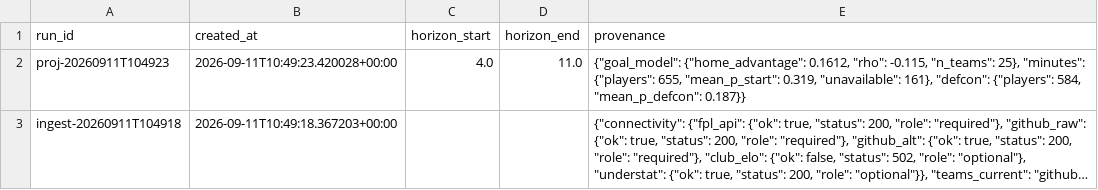
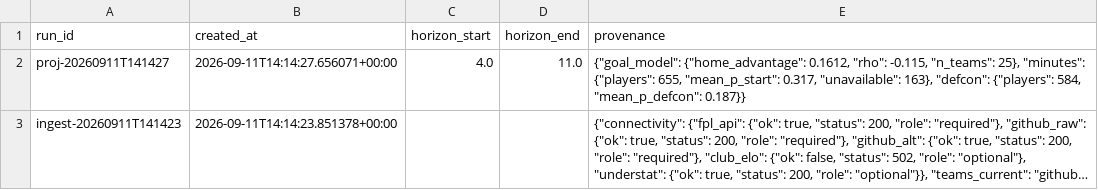
Before and after one commit to Houssem-Ben-Salem/Fantasy, a CSV file: exports/runs_recent.csv, drawn as a sheet; long unchanged cells end in …; the diff names each change by its address in the sheet, - before the commit and + after, or states it on an @@ line.

```diff
--- a/exports/runs_recent.csv
+++ b/exports/runs_recent.csv
-A2 (run_id): proj-20260911T104923
+A2 (run_id): proj-20260911T141427
-B2 (created_at): 2026-09-11T10:49:23.420028+00:00
+B2 (created_at): 2026-09-11T14:14:27.656071+00:00
-E2 (provenance): …655, "mean_p_start": 0.319, "unavailable": 161}, "defcon": {"players":…
+E2 (provenance): …655, "mean_p_start": 0.317, "unavailable": 163}, "defcon": {"players":…
-A3 (run_id): ingest-20260911T104918
+A3 (run_id): ingest-20260911T141423
-B3 (created_at): 2026-09-11T10:49:18.367203+00:00
+B3 (created_at): 2026-09-11T14:14:23.851378+00:00
```
Also changed, not shown: exports/projections_latest.csv, 1 other file.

• • • • •

=== Work order ===
Only the pictures are left behind; write out everything else in the records exactly.

=== Task solution ===
Before and after one commit to Houssem-Ben-Salem/Fantasy, a CSV file: exports/runs_recent.csv, drawn as a sheet; long unchanged cells end in …; the diff names each change by its address in the sheet, - before the commit and + after, or states it on an @@ line.

```diff
--- a/exports/runs_recent.csv
+++ b/exports/runs_recent.csv
-A2 (run_id): proj-20260911T104923
+A2 (run_id): proj-20260911T141427
-B2 (created_at): 2026-09-11T10:49:23.420028+00:00
+B2 (created_at): 2026-09-11T14:14:27.656071+00:00
-E2 (provenance): …655, "mean_p_start": 0.319, "unavailable": 161}, "defcon": {"players":…
+E2 (provenance): …655, "mean_p_start": 0.317, "unavailable": 163}, "defcon": {"players":…
-A3 (run_id): ingest-20260911T104918
+A3 (run_id): ingest-20260911T141423
-B3 (created_at): 2026-09-11T10:49:18.367203+00:00
+B3 (created_at): 2026-09-11T14:14:23.851378+00:00
```
Also changed, not shown: exports/projections_latest.csv, 1 other file.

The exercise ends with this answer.